Task brief: The records must be duplicated exactly, with every picture left out.

Input material:
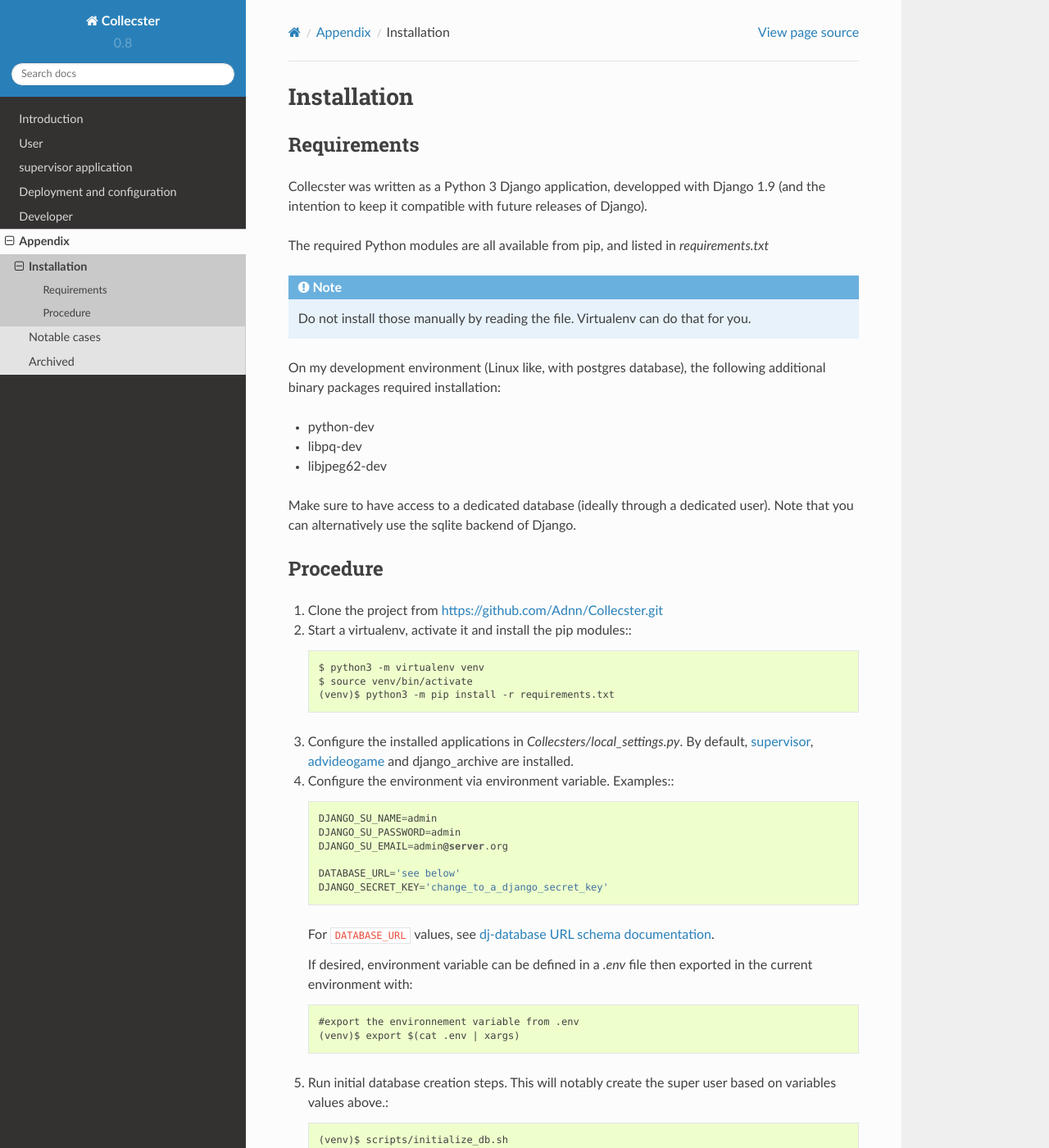
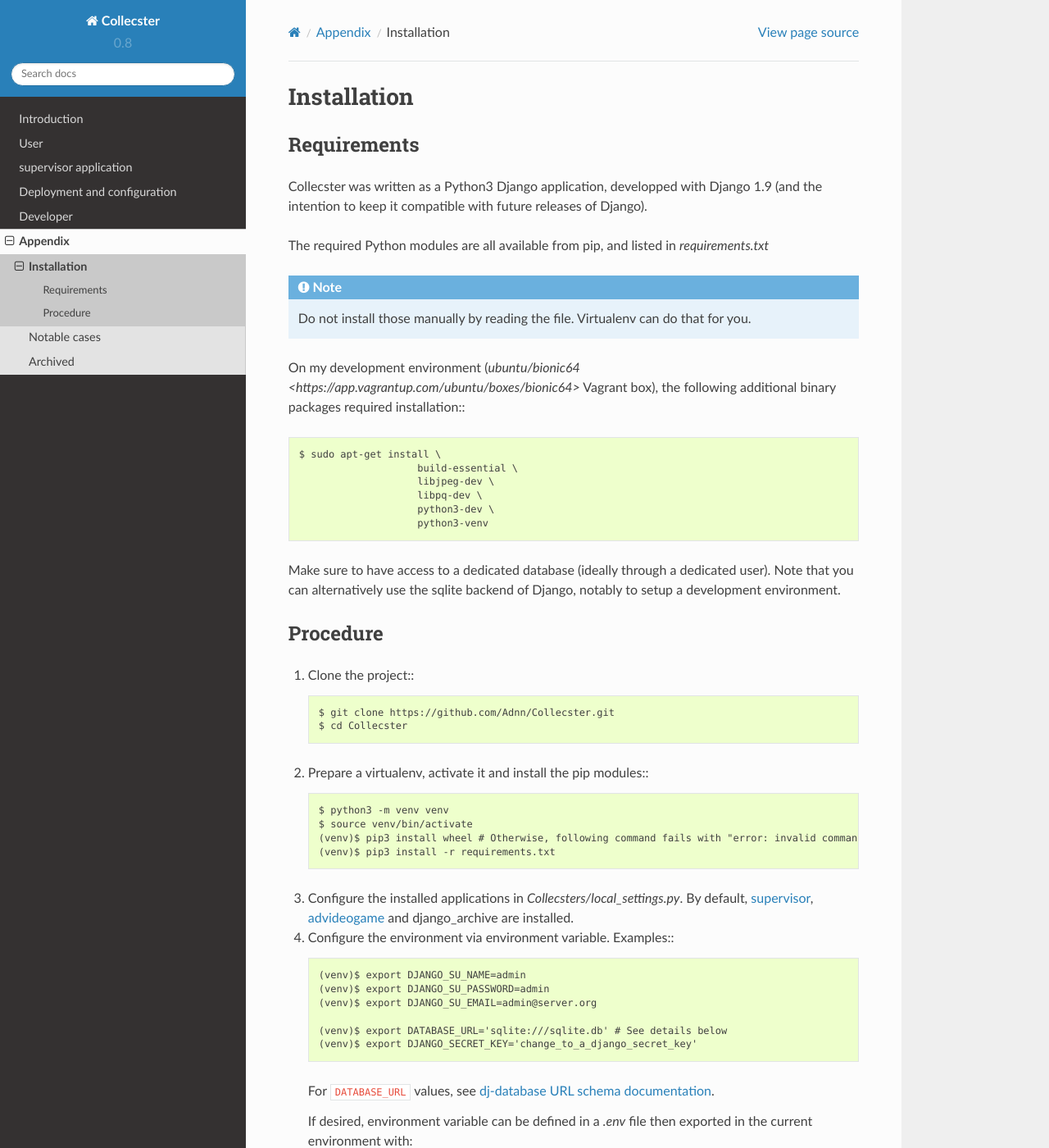
Before and after one commit to Adnn/Collecster, a Sphinx documentation site: the page built from docs/installation.rst, in a window 1280 px wide and 1400 px high. Shown: the whole window at 82% size. Built offline with Sphinx 7.4.7 and the Read the Docs theme 2.0.0, drawn with Linux system fonts in a browser that asks for light colours; some of the changed text lies outside the part shown.

Commit message:
Review installation instructions

```diff
--- a/docs/installation.rst
+++ b/docs/installation.rst
@@ -6,36 +6,43 @@
 Requirements
 ************
 
-Collecster was written as a Python 3 Django application, developped with Django 1.9 (and the intention to keep it
-compatible with future releases of Django).
+Collecster was written as a Python3 Django application, developped with Django 1.9
+(and the intention to keep it compatible with future releases of Django).
 
 The required Python modules are all available from pip, and listed in *requirements.txt*
 
 .. note::
    Do not install those manually by reading the file. Virtualenv can do that for you.
 
-On my development environment (Linux like, with postgres database),
-the following additional binary packages required installation:
+On my development environment (`ubuntu/bionic64 <https://app.vagrantup.com/ubuntu/boxes/bionic64>` Vagrant box),
+the following additional binary packages required installation:::
 
-* python-dev
-* libpq-dev
-* libjpeg62-dev
+    $ sudo apt-get install \
+                        build-essential \
+                        libjpeg-dev \
+                        libpq-dev \
+                        python3-dev \
+                        python3-venv
 
-Make sure to have access to a dedicated database (ideally through a dedicated user). Note that you can alternatively
-use the sqlite backend of Django.
+Make sure to have access to a dedicated database (ideally through a dedicated user).
+Note that you can alternatively use the sqlite backend of Django, notably to setup a development environment.
 
 *********
 Procedure
 *********
 
-#. Clone the project from https://github.com/Adnn/Collecster.git
+#. Clone the project:::
+
+   $ git clone https://github.com/Adnn/Collecster.git
+   $ cd Collecster
 
 
-#. Start a virtualenv, activate it and install the pip modules:::
+#. Prepare a virtualenv, activate it and install the pip modules:::
 
-       $ python3 -m virtualenv venv
+       $ python3 -m venv venv
        $ source venv/bin/activate
-       (venv)$ python3 -m pip install -r requirements.txt
+       (venv)$ pip3 install wheel # Otherwise, following command fails with "error: invalid command 'bdist_wheel'"
+       (venv)$ pip3 install -r requirements.txt
 
 
 #. Configure the installed applications in *Collecsters/local_settings.py*.
@@ -44,12 +51,12 @@
 
 #. Configure the environment via environment variable. Examples:::
 
-       DJANGO_SU_NAME=admin
-       DJANGO_SU_PASSWORD=admin
-       DJANGO_SU_EMAIL=admin@server.org
+       (venv)$ export DJANGO_SU_NAME=admin
+       (venv)$ export DJANGO_SU_PASSWORD=admin
+       (venv)$ export DJANGO_SU_EMAIL=admin@server.org
 
-       DATABASE_URL='see below'
-       DJANGO_SECRET_KEY='change_to_a_django_secret_key'
+       (venv)$ export DATABASE_URL='sqlite:///sqlite.db' # See details below
+       (venv)$ export DJANGO_SECRET_KEY='change_to_a_django_secret_key'
 
    For ``DATABASE_URL`` values, see `dj-database URL schema documentation <https://github.com/kennethreitz/dj-database-url#url-schema>`_.
 
@@ -65,15 +72,15 @@
 #. Create a user for Collecster application, and assign it to a deployed configuration
    (in this case, the user *myuser* is created and assigned configuration *advideogame* as its config with index *1*):::
 
-       (venv)$ python manage.py adduserext myuser
-       (venv)$ python manage.py addusercollection myuser advideogame 1
+       (venv)$ python3 manage.py adduserext myuser
+       (venv)$ python3 manage.py addusercollection myuser advideogame 1
 
 #. It should now be possible to start the application server:::
 
        (venv)$ scripts/activate_and_run.sh gunicorn -c gunicorn_conf.py Collecster.wsgi
 
-   And to access the application by pointing a web browser to http://localhost:80/admin/ (loging with the user created
-   during previous step).
+   And to access the application by pointing a web browser to http://localhost:80/admin/
+   (logging in with the user created during previous step).
 
    Note: ``activate_and_run.sh`` script is a simple wrapper to load the virtual env before executing a command.
    It can be usefull to start the application from a supervisor. E.g.::
```
Also changed, not shown: README.md (+1 -0 lines).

Output below:
Before and after one commit to Adnn/Collecster, a Sphinx documentation site: the page built from docs/installation.rst, in a window 1280 px wide and 1400 px high. Shown: the whole window at 82% size. Built offline with Sphinx 7.4.7 and the Read the Docs theme 2.0.0, drawn with Linux system fonts in a browser that asks for light colours; some of the changed text lies outside the part shown.

Commit message:
Review installation instructions

```diff
--- a/docs/installation.rst
+++ b/docs/installation.rst
@@ -6,36 +6,43 @@
 Requirements
 ************
 
-Collecster was written as a Python 3 Django application, developped with Django 1.9 (and the intention to keep it
-compatible with future releases of Django).
+Collecster was written as a Python3 Django application, developped with Django 1.9
+(and the intention to keep it compatible with future releases of Django).
 
 The required Python modules are all available from pip, and listed in *requirements.txt*
 
 .. note::
    Do not install those manually by reading the file. Virtualenv can do that for you.
 
-On my development environment (Linux like, with postgres database),
-the following additional binary packages required installation:
+On my development environment (`ubuntu/bionic64 <https://app.vagrantup.com/ubuntu/boxes/bionic64>` Vagrant box),
+the following additional binary packages required installation:::
 
-* python-dev
-* libpq-dev
-* libjpeg62-dev
+    $ sudo apt-get install \
+                        build-essential \
+                        libjpeg-dev \
+                        libpq-dev \
+                        python3-dev \
+                        python3-venv
 
-Make sure to have access to a dedicated database (ideally through a dedicated user). Note that you can alternatively
-use the sqlite backend of Django.
+Make sure to have access to a dedicated database (ideally through a dedicated user).
+Note that you can alternatively use the sqlite backend of Django, notably to setup a development environment.
 
 *********
 Procedure
 *********
 
-#. Clone the project from https://github.com/Adnn/Collecster.git
+#. Clone the project:::
+
+   $ git clone https://github.com/Adnn/Collecster.git
+   $ cd Collecster
 
 
-#. Start a virtualenv, activate it and install the pip modules:::
+#. Prepare a virtualenv, activate it and install the pip modules:::
 
-       $ python3 -m virtualenv venv
+       $ python3 -m venv venv
        $ source venv/bin/activate
-       (venv)$ python3 -m pip install -r requirements.txt
+       (venv)$ pip3 install wheel # Otherwise, following command fails with "error: invalid command 'bdist_wheel'"
+       (venv)$ pip3 install -r requirements.txt
 
 
 #. Configure the installed applications in *Collecsters/local_settings.py*.
@@ -44,12 +51,12 @@
 
 #. Configure the environment via environment variable. Examples:::
 
-       DJANGO_SU_NAME=admin
-       DJANGO_SU_PASSWORD=admin
-       DJANGO_SU_EMAIL=admin@server.org
+       (venv)$ export DJANGO_SU_NAME=admin
+       (venv)$ export DJANGO_SU_PASSWORD=admin
+       (venv)$ export DJANGO_SU_EMAIL=admin@server.org
 
-       DATABASE_URL='see below'
-       DJANGO_SECRET_KEY='change_to_a_django_secret_key'
+       (venv)$ export DATABASE_URL='sqlite:///sqlite.db' # See details below
+       (venv)$ export DJANGO_SECRET_KEY='change_to_a_django_secret_key'
 
    For ``DATABASE_URL`` values, see `dj-database URL schema documentation <https://github.com/kennethreitz/dj-database-url#url-schema>`_.
 
@@ -65,15 +72,15 @@
 #. Create a user for Collecster application, and assign it to a deployed configuration
    (in this case, the user *myuser* is created and assigned configuration *advideogame* as its config with index *1*):::
 
-       (venv)$ python manage.py adduserext myuser
-       (venv)$ python manage.py addusercollection myuser advideogame 1
+       (venv)$ python3 manage.py adduserext myuser
+       (venv)$ python3 manage.py addusercollection myuser advideogame 1
 
 #. It should now be possible to start the application server:::
 
        (venv)$ scripts/activate_and_run.sh gunicorn -c gunicorn_conf.py Collecster.wsgi
 
-   And to access the application by pointing a web browser to http://localhost:80/admin/ (loging with the user created
-   during previous step).
+   And to access the application by pointing a web browser to http://localhost:80/admin/
+   (logging in with the user created during previous step).
 
    Note: ``activate_and_run.sh`` script is a simple wrapper to load the virtual env before executing a command.
    It can be usefull to start the application from a supervisor. E.g.::
```
Also changed, not shown: README.md (+1 -0 lines).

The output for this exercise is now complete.